The fact that he is here comes from the hard work that Greenberg is synonymous with.
“He started coming to my camp around second or third grade … he was this short, little stocky guy who would score on the older kids,” Hogan said. “That probably came from playing with his older brother (Jeb) in the backyard. He wasn’t afraid of anybody. He just mastered all the fundamentals of the game. He’s a slasher, shooter, he can do it all.
“I thought he was really well-rounded like that out of a high school. He has refined his game – being bigger, stronger, more physical at the collegiate level.”
“If more basketball players prepared like he did on individual skills, put the time in, there would be more Grant Greenbergs,” USM head coach Troy Brown said. “He is working on coming off ball screens, his pull up, his mid-range, catching in the post and back to the basket moves. He’s working on his catch and shoot 3s. Everything he does in a game he works on.
“By the time we get to game time, he’s already put a full game in. He’s out on the court for an hour doing it. It’s all work and repetition.”
His work ethic was born out of family and love of his brother.
“It started when I was younger, establishing a work ethic,” Greenberg said. “I followed my older brother and he pushed me. I wouldn’t be who I’d be today without him. When I was little, we always played 1-on-1 and he let me play with his older friends, which showed me I wasn’t good enough yet. When he was done playing, he was still around here. Every day we would come in here and we would do game shots, where he would guard me.
“He told me where I’d get my shots from just by watching me in a game. It was all about game shots. It’s all about working hard. You have to work hard because there could be another player another state away working harder. You never can work hard enough.”
His ability to attack the rim is also special. He’s not super tall or muscular, although he is a strongly built young man. He goes to the basket with force, not shying away from contact, chin pointed forward, daring the opposition to deny him.
“It’s from when I was younger and playing with older people,” Greenberg said. “Honestly, I was young and a chubby, fat, young kid and I would play with my brother and his friends. They taught me I had to be tough. They are going to knock you down and you have to get back up. I definitely chose it (to be tough).
“I’ve had so many (hard hits) I am so used to it by now, I can’t remember when the first one was.

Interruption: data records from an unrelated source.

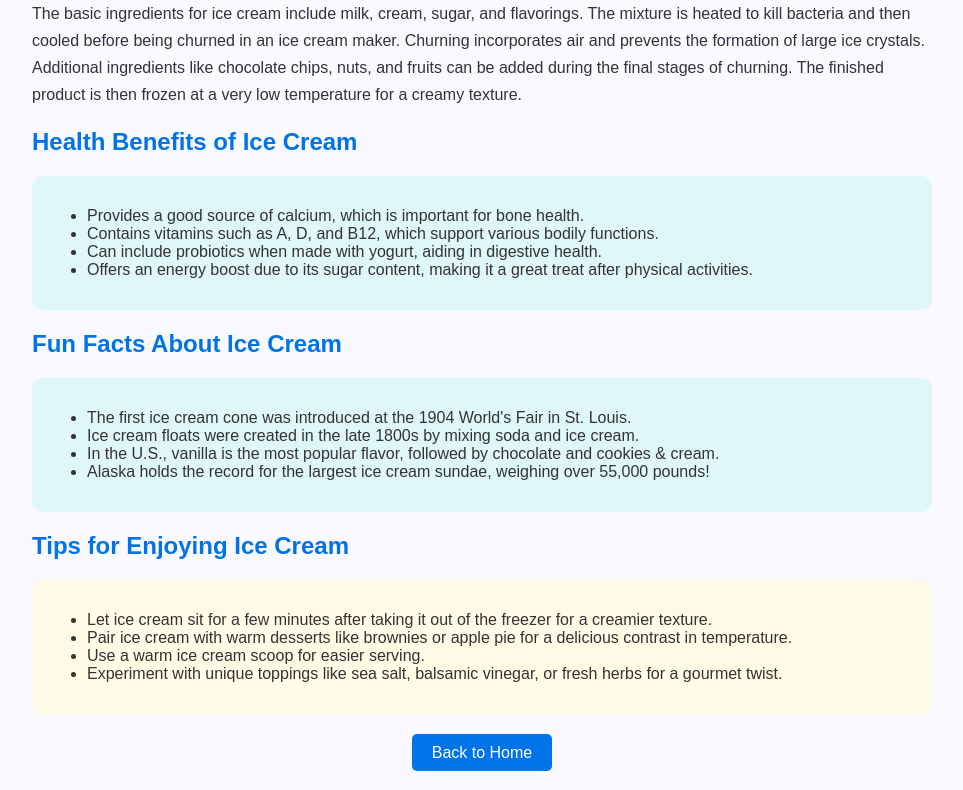
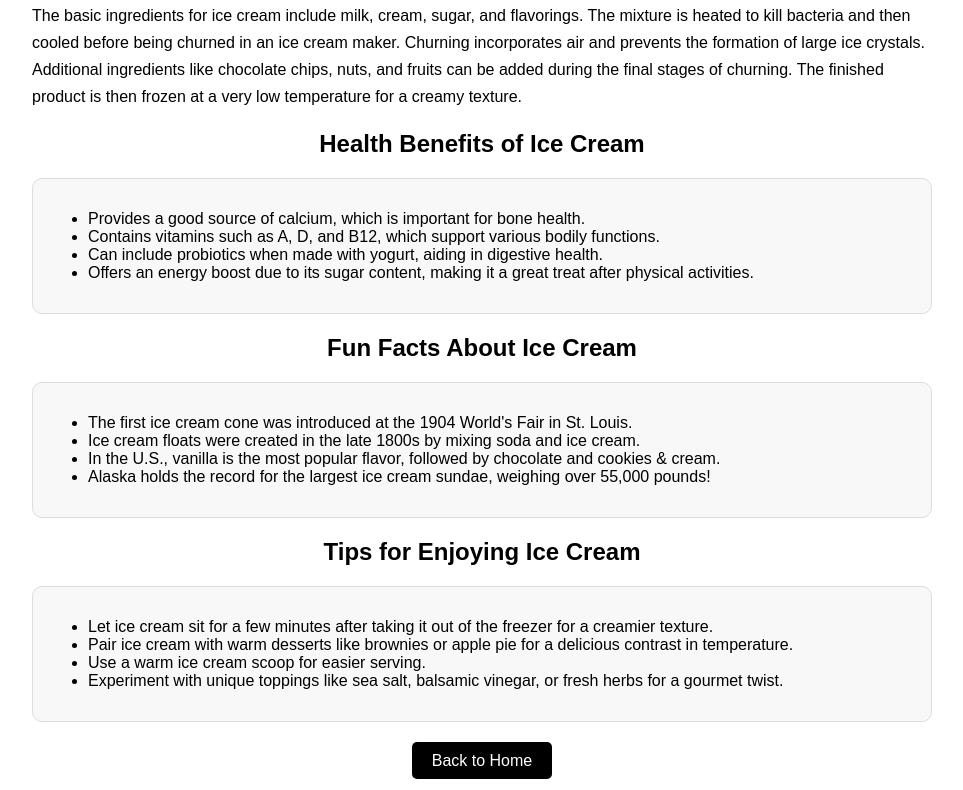
Before and after one commit to yashjunghare09/ice-cream, a plain HTML site: page readmore.html in a window 1280 px wide. Shown: the part 768-1558 px from the top of the page, without its empty margins (158-1121 px from the left). Drawn offline with Linux system fonts and the light colour scheme.

Commit message:
Update readmore.html

```diff
--- a/readmore.html
+++ b/readmore.html
@@ -3,23 +3,22 @@
 <head>
     <meta charset="UTF-8">
     <meta name="viewport" content="width=device-width, initial-scale=1.0">
-    <title>All About Ice Cream | Your Company Name</title>
-    <link rel="stylesheet" href="stylelab.css">
+     <title>All About Ice Cream | The Ice Cream </title>
+
     <style>
         body {
             font-family: Arial, sans-serif;
-            background-color: #f9f9ff;
-            color: #333;
+            background-color: #ffffff;
+            color: #000000;
             padding: 20px;
             max-width: 900px;
             margin: 0 auto;
         }
-        h1 {
-            color: #ff6347;
+        h1, h2 {
+            color: #000000;
             text-align: center;
         }
         h2 {
-            color: #0073e6;
             margin-top: 20px;
         }
         p {
@@ -30,13 +29,11 @@
             padding-left: 20px;
         }
         .fun-facts, .types, .health-benefits, .tips {
-            background-color: #e0f7fa;
+            background-color: #f8f8f8;
             padding: 15px;
+            border: 1px solid #dcdcdc;
             border-radius: 10px;
             margin-top: 20px;
-        }
-        .tips {
-            background-color: #fffbe6;
         }
         .back-btn {
             display: block;
@@ -45,8 +42,8 @@
         }
         .back-btn a {
             text-decoration: none;
-            color: white;
-            background-color: #0073e6;
+            color: #ffffff;
+            background-color: #000000;
             padding: 10px 20px;
             border-radius: 5px;
         }
@@ -54,8 +51,8 @@
 </head>
 <body>
 
-    <h1>Welcome to Yash ice cream's Ice Cream Guide</h1>
-    <p>At Yash ice cream , we believe that ice cream is more than just a dessert—it's an experience. Dive into the fascinating world of ice cream and discover everything you need to know about this delicious treat.</p>
+    <h1>Welcome to The Ice Cream's Ice Cream Guide</h1>
+    <p>At Your Company Name, we believe that ice cream is more than just a dessert—it's an experience. Dive into the fascinating world of ice cream and discover everything you need to know about this delicious treat.</p>
 
     <h2>Popular Ice Cream Flavors</h2>
     <ul class="flavor-list">
```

When I was little we had a basketball court in our backyard and it was concrete so it was probably one of those.”
Brown said that Greenberg is one of a dying breed in terms of a guard that will attack the rim violently like he does.
“Nowadays you have so many guys fading away from the contact either because they are scared of the contact or they are scared to go to the line and shoot the free throws,” Brown said. “He’s fearless. Eighty percent of the time he goes to the rim they don’t call fouls. A lot of times they don’t call fouls because they are so used to him getting contact. They are sick and tired of calling it.”
“There is usually contact on every (drive),” Greenberg said. “(Brown) tells me all the time not to worry about what the refs says.”
Greenberg’s basketball career may not end after this season, which he hopes to take the Spires to the NAIA national tournament.
“That’s always been my dream,” Greenberg said. “I am not worrying about it now, but when the season is over I will sit down and see my options.”
It is likely Greenberg could entertain a number of opportunities to play professionally somewhere in the world once his USM days end.
“I am having fun, we have a great group of guys that love each other and play for each other,” Greenberg said. “I am not going to be in college anymore. I am glad it was this group. Without the teammates I’ve had for four years and my coaches, none of this is possible. I thank them and all of my former teammates and coaches. It definitely feels good doing it with this group. They don’t care who shoots the ball. It’s all about winning.
“Without my teammates, coaches, friends, family supporting me and pushing me, I wouldn’t be where I am today. It’s because of them.”